Another thing that seems to bother the readers is the tone of the book. Now, I don’t want to be salty, but when a book is called Dark Woods, Deep Water, a certain amount of darkness should be expected, right? It’s not grimdark, though, it’s a blend of dark fantasy and Gothic horror. And yet, it seems to me that the readers are more willing to tackle the outright gore, the bloody horror, the pure evil, than an all-encompassing sense of sadness, the injustice, the undeserved bad fortune. The unfairness, the lack of catharsis, the casual cruelty of the world seems to bother some people. And I must admit that, although Dark Woods, Deep Water is filled with irony and dark humour and has a very tongue-in-cheek approach to politics and power, it is in its core a sad book, a book about unfortunate choices and malicious fate. I suspect this might be a Slavic thing – in general my stories seem to have a layer of morbidity US readers and editors tend to dislike. I understand that in the current dark times people want the comfort of uplifting stories, but to me, darkness is comforting because it shows me I am not alone and, even if the world is hostile, there’s still some empathy left in it.
So, in conclusion, being an ESL writer incorporates much more than writing in a foreign language. It feels like adapting your whole identity to another culture, translating your own cultural references into something your readers will understand and becoming aware of your own bias – of the burdens of your worldview, of your narrative heritage, of the way the stories you heard as a child influence your writing.
As an author whose debut novel in English is just coming out, I worry how the readers will receive it, but I also refuse to underestimate them. After all, as an avid reader myself, I am familiar with the pleasure of being introduced to something unfamiliar and strange, with the reward that comes with trusting the writer and letting go of your expectations. Books opened so many different worlds to me, and whenever I embark on a new literary journey, I know I want the writer to take me somewhere I’ve never been before.
About the author
Jelena Dunato is an art historian, curator, speculative fiction writer and lover of all things ancient. She grew up in Croatia on a steady diet of adventure novels and then wandered the world for a decade, building a career in the arts.

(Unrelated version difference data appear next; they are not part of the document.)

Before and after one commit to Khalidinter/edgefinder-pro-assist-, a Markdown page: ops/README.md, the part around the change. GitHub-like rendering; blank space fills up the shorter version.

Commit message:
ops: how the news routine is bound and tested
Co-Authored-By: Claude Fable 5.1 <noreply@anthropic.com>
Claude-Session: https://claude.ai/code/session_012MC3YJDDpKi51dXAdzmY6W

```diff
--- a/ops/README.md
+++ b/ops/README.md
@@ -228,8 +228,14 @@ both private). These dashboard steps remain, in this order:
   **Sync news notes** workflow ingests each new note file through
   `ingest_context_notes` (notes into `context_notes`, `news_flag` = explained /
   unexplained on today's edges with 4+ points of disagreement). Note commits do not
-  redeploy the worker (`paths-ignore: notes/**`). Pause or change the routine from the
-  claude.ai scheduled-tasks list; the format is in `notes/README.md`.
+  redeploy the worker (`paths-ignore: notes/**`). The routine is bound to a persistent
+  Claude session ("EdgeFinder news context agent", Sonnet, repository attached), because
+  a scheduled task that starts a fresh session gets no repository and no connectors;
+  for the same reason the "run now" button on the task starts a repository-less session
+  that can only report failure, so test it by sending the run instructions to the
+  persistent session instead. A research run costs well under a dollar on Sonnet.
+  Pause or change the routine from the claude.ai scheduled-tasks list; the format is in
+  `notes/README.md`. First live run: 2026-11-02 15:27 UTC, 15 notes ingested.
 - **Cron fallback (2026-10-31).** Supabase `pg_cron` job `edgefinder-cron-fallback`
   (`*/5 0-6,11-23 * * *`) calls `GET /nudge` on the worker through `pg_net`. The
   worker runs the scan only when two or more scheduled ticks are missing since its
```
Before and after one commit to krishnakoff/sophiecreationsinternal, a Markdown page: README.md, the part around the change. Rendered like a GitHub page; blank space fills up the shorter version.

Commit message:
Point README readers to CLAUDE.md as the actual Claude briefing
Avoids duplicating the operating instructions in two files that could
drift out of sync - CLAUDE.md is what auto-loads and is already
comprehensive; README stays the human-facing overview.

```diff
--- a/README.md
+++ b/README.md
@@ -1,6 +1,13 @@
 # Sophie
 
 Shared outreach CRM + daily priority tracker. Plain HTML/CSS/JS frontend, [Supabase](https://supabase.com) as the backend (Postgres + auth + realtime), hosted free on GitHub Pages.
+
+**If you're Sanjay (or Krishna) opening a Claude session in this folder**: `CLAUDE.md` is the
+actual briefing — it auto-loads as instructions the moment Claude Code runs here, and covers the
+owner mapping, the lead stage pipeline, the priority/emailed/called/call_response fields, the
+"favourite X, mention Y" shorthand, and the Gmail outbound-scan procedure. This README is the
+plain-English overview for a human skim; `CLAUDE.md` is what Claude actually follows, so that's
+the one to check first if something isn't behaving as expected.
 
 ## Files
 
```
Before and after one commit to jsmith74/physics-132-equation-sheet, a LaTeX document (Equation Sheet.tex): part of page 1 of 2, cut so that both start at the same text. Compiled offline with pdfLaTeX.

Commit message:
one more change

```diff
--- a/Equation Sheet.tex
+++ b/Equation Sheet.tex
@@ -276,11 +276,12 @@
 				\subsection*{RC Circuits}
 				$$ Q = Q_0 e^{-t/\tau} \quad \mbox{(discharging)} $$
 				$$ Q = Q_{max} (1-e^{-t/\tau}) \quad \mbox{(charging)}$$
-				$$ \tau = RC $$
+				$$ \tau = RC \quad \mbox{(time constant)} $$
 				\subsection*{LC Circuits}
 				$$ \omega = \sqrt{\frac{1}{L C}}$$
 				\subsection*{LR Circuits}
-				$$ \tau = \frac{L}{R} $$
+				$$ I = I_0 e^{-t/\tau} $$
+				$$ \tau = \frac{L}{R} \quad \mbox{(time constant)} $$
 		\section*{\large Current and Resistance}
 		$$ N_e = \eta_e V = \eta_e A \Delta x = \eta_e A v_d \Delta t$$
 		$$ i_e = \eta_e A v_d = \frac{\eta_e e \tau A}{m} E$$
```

Jelena’s stories have been published in Beneath Ceaseless Skies, The Dark, Future SF and Mermaids Monthly, among others. She is a member of SFWA and Codex.
Jelena lives on an island in the Adriatic with her husband, daughter and cat.